## INPUT MATERIAL
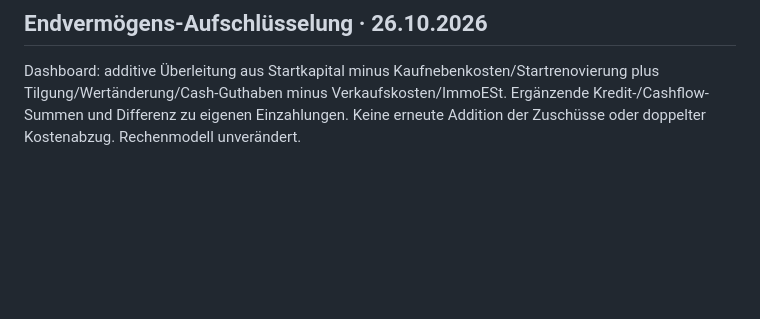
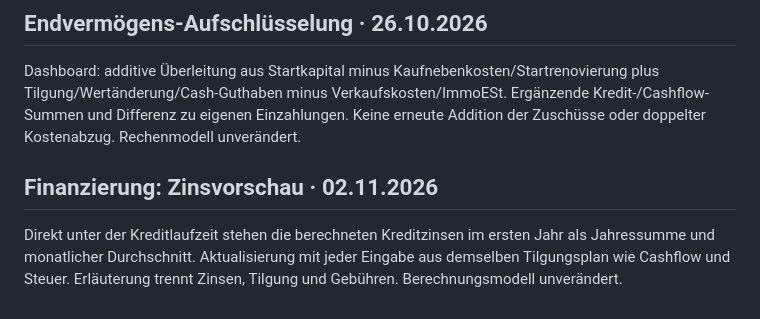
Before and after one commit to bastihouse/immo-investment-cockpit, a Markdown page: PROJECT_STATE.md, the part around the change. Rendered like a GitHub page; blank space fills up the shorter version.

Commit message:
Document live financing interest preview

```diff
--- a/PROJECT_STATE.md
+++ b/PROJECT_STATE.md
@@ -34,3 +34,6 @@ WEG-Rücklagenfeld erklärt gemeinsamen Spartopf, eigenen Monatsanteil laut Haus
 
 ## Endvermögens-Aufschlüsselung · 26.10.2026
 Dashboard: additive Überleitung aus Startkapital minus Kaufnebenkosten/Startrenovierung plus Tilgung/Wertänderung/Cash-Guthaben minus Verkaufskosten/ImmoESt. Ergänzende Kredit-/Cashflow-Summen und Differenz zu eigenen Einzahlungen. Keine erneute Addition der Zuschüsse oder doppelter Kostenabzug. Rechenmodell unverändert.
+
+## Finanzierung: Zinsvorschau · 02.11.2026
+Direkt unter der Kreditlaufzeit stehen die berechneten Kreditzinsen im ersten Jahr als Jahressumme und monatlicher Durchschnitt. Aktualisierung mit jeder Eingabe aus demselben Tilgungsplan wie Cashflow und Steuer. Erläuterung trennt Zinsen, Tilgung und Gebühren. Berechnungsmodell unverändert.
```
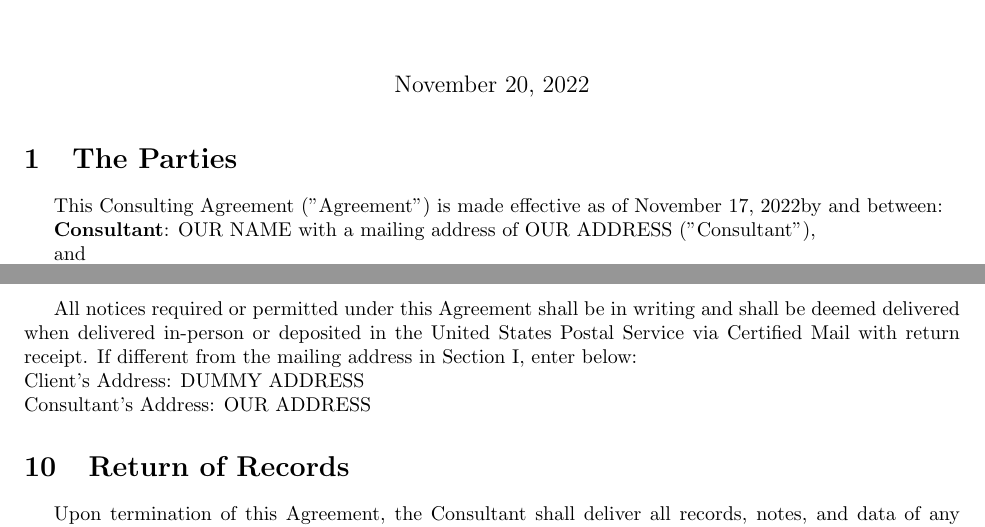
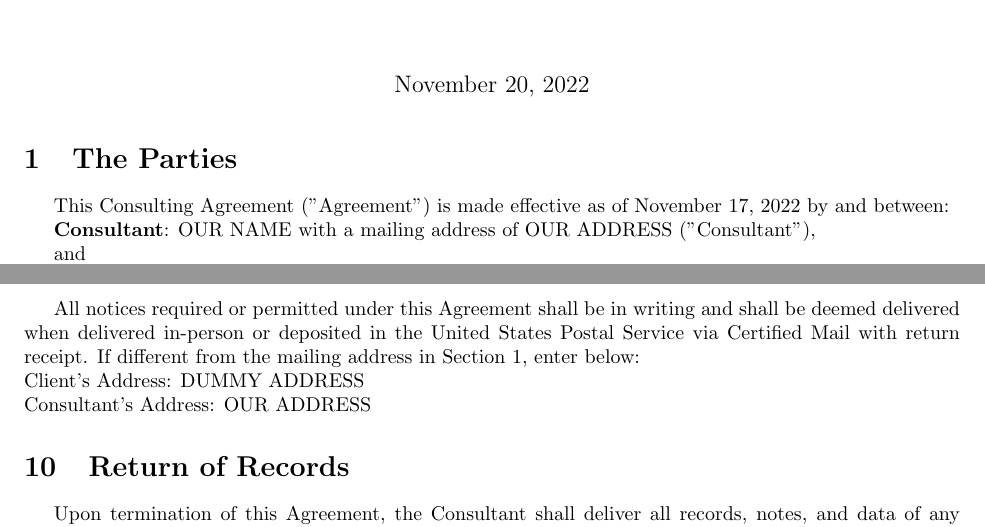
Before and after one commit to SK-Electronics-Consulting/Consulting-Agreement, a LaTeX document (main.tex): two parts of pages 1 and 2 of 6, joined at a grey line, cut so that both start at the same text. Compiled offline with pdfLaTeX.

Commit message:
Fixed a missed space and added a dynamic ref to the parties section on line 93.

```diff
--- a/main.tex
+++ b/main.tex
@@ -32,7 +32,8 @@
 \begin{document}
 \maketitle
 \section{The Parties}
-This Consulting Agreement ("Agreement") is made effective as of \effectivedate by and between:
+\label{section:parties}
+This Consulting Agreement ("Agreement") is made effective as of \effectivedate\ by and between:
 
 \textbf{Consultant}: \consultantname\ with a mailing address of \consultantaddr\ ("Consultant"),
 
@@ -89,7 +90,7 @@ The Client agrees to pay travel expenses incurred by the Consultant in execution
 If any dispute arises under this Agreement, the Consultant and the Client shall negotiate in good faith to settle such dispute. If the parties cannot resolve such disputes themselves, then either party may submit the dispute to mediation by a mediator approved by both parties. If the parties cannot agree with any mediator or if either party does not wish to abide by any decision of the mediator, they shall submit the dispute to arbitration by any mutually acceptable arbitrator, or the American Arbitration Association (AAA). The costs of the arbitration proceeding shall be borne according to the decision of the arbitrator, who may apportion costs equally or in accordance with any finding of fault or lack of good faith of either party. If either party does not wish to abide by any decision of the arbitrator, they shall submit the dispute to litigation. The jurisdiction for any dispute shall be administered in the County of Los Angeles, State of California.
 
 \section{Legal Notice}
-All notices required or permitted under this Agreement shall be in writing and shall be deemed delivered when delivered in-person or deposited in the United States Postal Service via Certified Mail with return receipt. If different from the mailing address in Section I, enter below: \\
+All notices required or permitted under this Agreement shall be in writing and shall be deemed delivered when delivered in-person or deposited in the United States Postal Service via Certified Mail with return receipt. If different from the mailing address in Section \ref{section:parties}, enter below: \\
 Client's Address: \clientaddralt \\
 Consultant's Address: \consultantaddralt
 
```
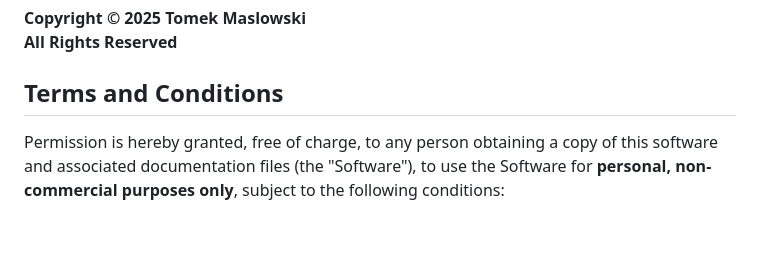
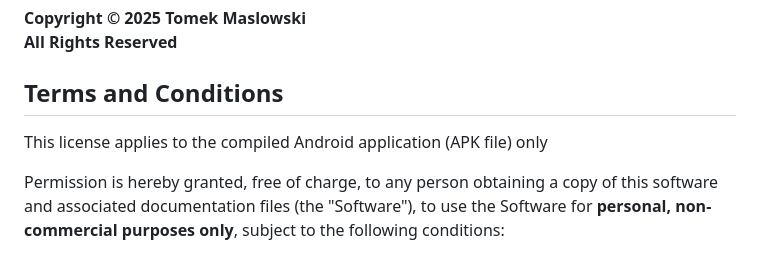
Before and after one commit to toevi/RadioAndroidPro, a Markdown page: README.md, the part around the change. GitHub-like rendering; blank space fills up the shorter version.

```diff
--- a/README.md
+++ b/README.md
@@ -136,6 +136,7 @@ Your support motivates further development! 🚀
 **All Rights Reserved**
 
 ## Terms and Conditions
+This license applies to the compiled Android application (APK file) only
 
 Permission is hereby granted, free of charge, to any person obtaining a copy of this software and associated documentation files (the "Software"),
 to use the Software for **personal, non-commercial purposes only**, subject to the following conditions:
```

## TASK DESCRIPTION
In the copy, leave out the pictures and restate the records exactly.

## REPLY TO THE TASK
Before and after one commit to bastihouse/immo-investment-cockpit, a Markdown page: PROJECT_STATE.md, the part around the change. Rendered like a GitHub page; blank space fills up the shorter version.

Commit message:
Document live financing interest preview

```diff
--- a/PROJECT_STATE.md
+++ b/PROJECT_STATE.md
@@ -34,3 +34,6 @@ WEG-Rücklagenfeld erklärt gemeinsamen Spartopf, eigenen Monatsanteil laut Haus
 
 ## Endvermögens-Aufschlüsselung · 26.10.2026
 Dashboard: additive Überleitung aus Startkapital minus Kaufnebenkosten/Startrenovierung plus Tilgung/Wertänderung/Cash-Guthaben minus Verkaufskosten/ImmoESt. Ergänzende Kredit-/Cashflow-Summen und Differenz zu eigenen Einzahlungen. Keine erneute Addition der Zuschüsse oder doppelter Kostenabzug. Rechenmodell unverändert.
+
+## Finanzierung: Zinsvorschau · 02.11.2026
+Direkt unter der Kreditlaufzeit stehen die berechneten Kreditzinsen im ersten Jahr als Jahressumme und monatlicher Durchschnitt. Aktualisierung mit jeder Eingabe aus demselben Tilgungsplan wie Cashflow und Steuer. Erläuterung trennt Zinsen, Tilgung und Gebühren. Berechnungsmodell unverändert.
```
Before and after one commit to SK-Electronics-Consulting/Consulting-Agreement, a LaTeX document (main.tex): two parts of pages 1 and 2 of 6, joined at a grey line, cut so that both start at the same text. Compiled offline with pdfLaTeX.

Commit message:
Fixed a missed space and added a dynamic ref to the parties section on line 93.

```diff
--- a/main.tex
+++ b/main.tex
@@ -32,7 +32,8 @@
 \begin{document}
 \maketitle
 \section{The Parties}
-This Consulting Agreement ("Agreement") is made effective as of \effectivedate by and between:
+\label{section:parties}
+This Consulting Agreement ("Agreement") is made effective as of \effectivedate\ by and between:
 
 \textbf{Consultant}: \consultantname\ with a mailing address of \consultantaddr\ ("Consultant"),
 
@@ -89,7 +90,7 @@ The Client agrees to pay travel expenses incurred by the Consultant in execution
 If any dispute arises under this Agreement, the Consultant and the Client shall negotiate in good faith to settle such dispute. If the parties cannot resolve such disputes themselves, then either party may submit the dispute to mediation by a mediator approved by both parties. If the parties cannot agree with any mediator or if either party does not wish to abide by any decision of the mediator, they shall submit the dispute to arbitration by any mutually acceptable arbitrator, or the American Arbitration Association (AAA). The costs of the arbitration proceeding shall be borne according to the decision of the arbitrator, who may apportion costs equally or in accordance with any finding of fault or lack of good faith of either party. If either party does not wish to abide by any decision of the arbitrator, they shall submit the dispute to litigation. The jurisdiction for any dispute shall be administered in the County of Los Angeles, State of California.
 
 \section{Legal Notice}
-All notices required or permitted under this Agreement shall be in writing and shall be deemed delivered when delivered in-person or deposited in the United States Postal Service via Certified Mail with return receipt. If different from the mailing address in Section I, enter below: \\
+All notices required or permitted under this Agreement shall be in writing and shall be deemed delivered when delivered in-person or deposited in the United States Postal Service via Certified Mail with return receipt. If different from the mailing address in Section \ref{section:parties}, enter below: \\
 Client's Address: \clientaddralt \\
 Consultant's Address: \consultantaddralt
 
```
Before and after one commit to toevi/RadioAndroidPro, a Markdown page: README.md, the part around the change. GitHub-like rendering; blank space fills up the shorter version.

```diff
--- a/README.md
+++ b/README.md
@@ -136,6 +136,7 @@ Your support motivates further development! 🚀
 **All Rights Reserved**
 
 ## Terms and Conditions
+This license applies to the compiled Android application (APK file) only
 
 Permission is hereby granted, free of charge, to any person obtaining a copy of this software and associated documentation files (the "Software"),
 to use the Software for **personal, non-commercial purposes only**, subject to the following conditions:
```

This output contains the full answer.